That Nathan Milstein, who died last December at age 88, was a splendidly equipped violinist, equally gifted in the taste and technique departments, seems beyond dispute. As is the less obvious fact that he was important as a bridge between the emotive, self-expressive Romantic school of violin playing and a tougher, more objective modern style.
It is also evident, on the basis of EMI’s six-CD Milstein tribute (64830, mid-price), that he showed little inclination to differentiate one composer and one era from another.
That assessment may not be quite fair, since this collection is restricted to recordings originally made for the Capitol label between 1955 and 1966. On this evidence, Milstein’s firm, focused tone (his soft playing is thrillingly steady), with unvarying medium-wide vibrato and rhythmic intensity, was universally applied to violin concertos of Glazunov, Dvorak, Beethoven, Brahms and Tchaikovsky, sonatas by Handel, Vitali, Tartini, Mozart, Prokofiev, and a gaggle of encore tidbits.
The miniatures indicate that charm wasn’t Milstein’s strong suit. Elsewhere, a certain sameness aside (one doesn’t normally listen to three or four blockbuster Romantic concertos in a row), Milstein’s haughty serenity and avoidance of sentimental trickery are impressive adjuncts to his rock-solid technique, while reinforcing the notion that spontaneity and a measure of what might be called humanity were generally absent.
Then, too, his conductors here--William Steinberg, Erich Leinsdorf, Anatole Fistoulari--seem more skilled mechanics than assertive partners, with much the same to be said for pianists Leon Pommers and Artur Balsam.
Interestingly, interpretive fantasy is brought into play in Prokofiev’s G-minor concerto, where Rafael Fruhbeck de Burgos, hardly one of the living legends of the baton, teams with Milstein at his most engaged and the New Philharmonia Orchestra for a performance of great distinction. It deserves to be reissued separately, along with Milstein’s equally impressive reading of the Prokofiev D-major Concerto (not included here), conducted by Carlo Maria Giulini.
There are rewards as well in the EMI set in the lively partnership of Milstein and Rudolf Firkusny in Beethoven’s “Spring” Sonata, although even here the violinist can sound more the scold than the requisite blithe spirit.
Hungarian-born Joseph Szigeti (1892-1973) has been widely regarded as a musician’s musician, a reputation ever more vehemently defended as his technique, never of super-virtuoso caliber, deteriorated in the 1940s.

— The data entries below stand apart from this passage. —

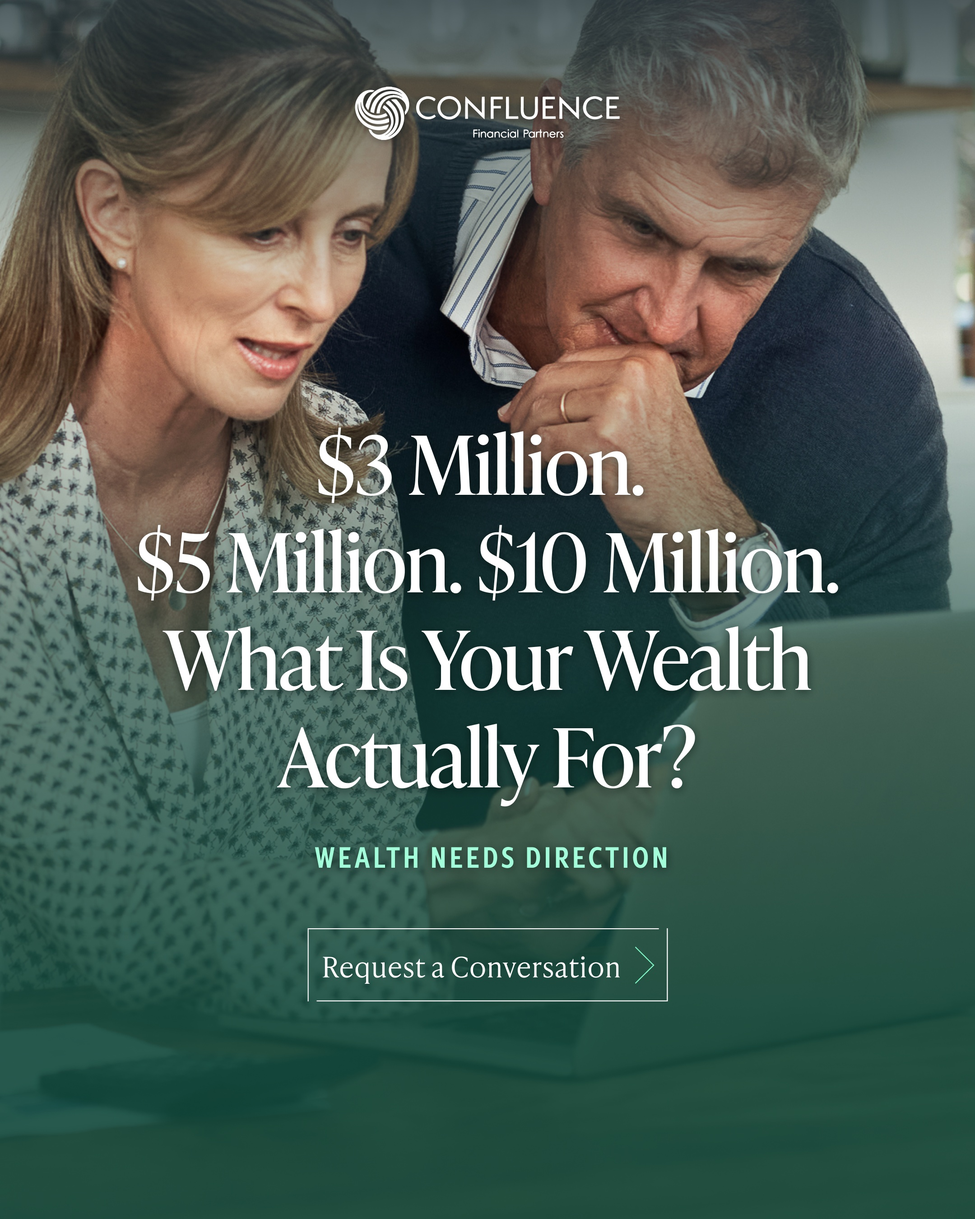
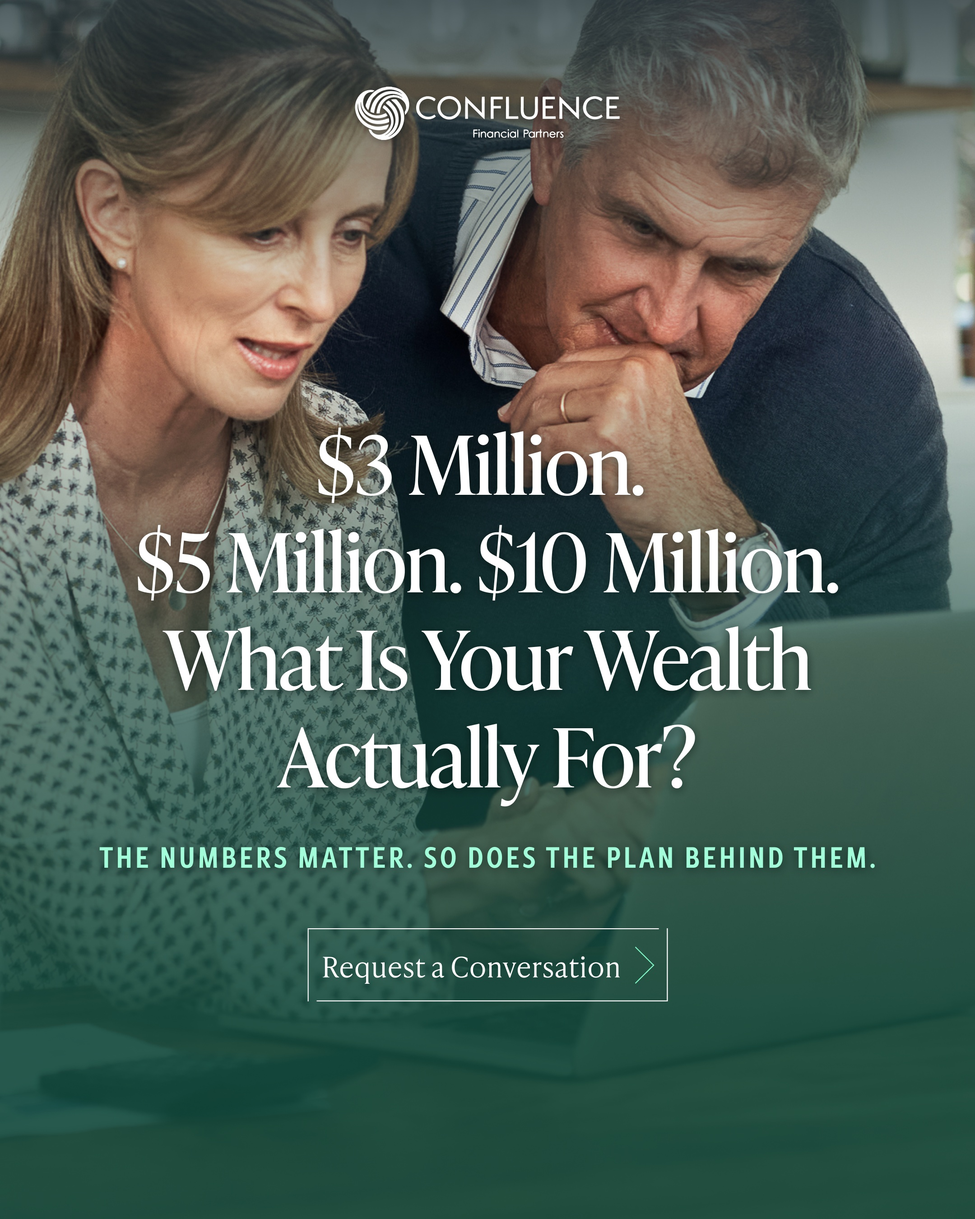
CFP vEdge: Ad 2 (Purpose) eyebrow -> 'The numbers matter...' (Katie edit); punchlist checked off

Changed region(s): [[0.0931, 0.6844, 0.8995, 0.7156]]

diff --git a/confluence-fp-consultation-vedge/index.html b/confluence-fp-consultation-vedge/index.html
@@ -1205,7 +1205,7 @@ let _activeImageVersion = {};
 let _placementIdx = {};
 let _feedbackCache = {};
 const CAMPAIGN_ID = 'confluence-fp-consultation-vedge';
-const ASSET_V = '1787329506';  // cache-bust token, stamped at bake time
+const ASSET_V = '1787329676';  // cache-bust token, stamped at bake time
 
 // ── Utility ────────────────────────────────────────────────────────────────
 function esc(s) {

diff --git a/confluence-fp-consultation-vedge/IMAGE-TEXT-PUNCHLIST.md b/confluence-fp-consultation-vedge/IMAGE-TEXT-PUNCHLIST.md
@@ -8,7 +8,7 @@ Source: `feedback` table, campaign `confluence-fp-consultation-vedge`.
 | Ad | Concept | Current on-image | Katie's requested edit | Status |
 |----|---------|------------------|------------------------|--------|
 | 1 | Clarity | eyebrow: WHEN THE PICTURE GETS COMPLEX | eyebrow → **"As wealth grows, so does complexity."** | ✅ placed (output 96) |
-| 2 | Purpose | eyebrow: WEALTH NEEDS DIRECTION | eyebrow → **"The numbers matter. So does the plan behind them."** | ☐ |
+| 2 | Purpose | eyebrow: WEALTH NEEDS DIRECTION | eyebrow → **"The numbers matter. So does the plan behind them."** | ✅ placed (output 97) |
 | 3 | Peace | headline: More Wealth. More Decisions. More Room for Mistakes? | headline → **"Does Your Plan Keep Up?"** | ☐ |
 | 4 | Standard | (no comment) | — | ✓ |
 | 5 | Proactive | Is Your Financial Advisor Proactive or Reactive? / WHY WAIT TO BE ASKED | headline → **"Is Your Financial Advisor Helping You Prepare for What's Next?"** · sub → **"Financial planning is about more than responding to change."** | ☐ |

That there were once strong fingers and arms to go along with the Szigeti brain is illustrated by his generally polished, thoughtful and muscular 1930s readings of concertos by Mozart (K. 218), Mendelssohn and Prokofiev (in D), although he had trouble even then with the lower positions of the Prokofiev (EMI 64562, mid-price).
Szigeti is forcefully partnered in all three by Sir Thomas Beecham, directing a scrappy London Philharmonic whose violins, rather endearingly, are not discouraged from indulging in the swoopy slides that were anathema to Szigeti.
Perhaps its general air of purposefulness and constant momentum commends Szigeti’s best work--on exhibit here--to modern ears. It was a chastening influence in its time, setting thoughtful violinists on the path to greater textual fidelity and stylistic awareness.
One can imagine the Belgian violinist Arthur Grumiaux (1921-88) approving of Szigeti’s shapely, no-nonsense interpretations. But with just as little nonsense in his makeup and gifted with more imposing tone and technique, Grumiaux was the superior violinist, particularly in his vital, intensely communicative readings of the five Mozart violin concertos and the Sinfonia Concertante, K. 364, in which the commanding violist is Arrigo Pellicia.
Throughout, the pre-knighthood Colin Davis leads with unfailing panache the London Symphony of its--and his--1960s glory days.
The set, in Philips valuable new “Duo” series (438 323, two CDs), is also a spectacular bargain at somewhere between budget and mid-price.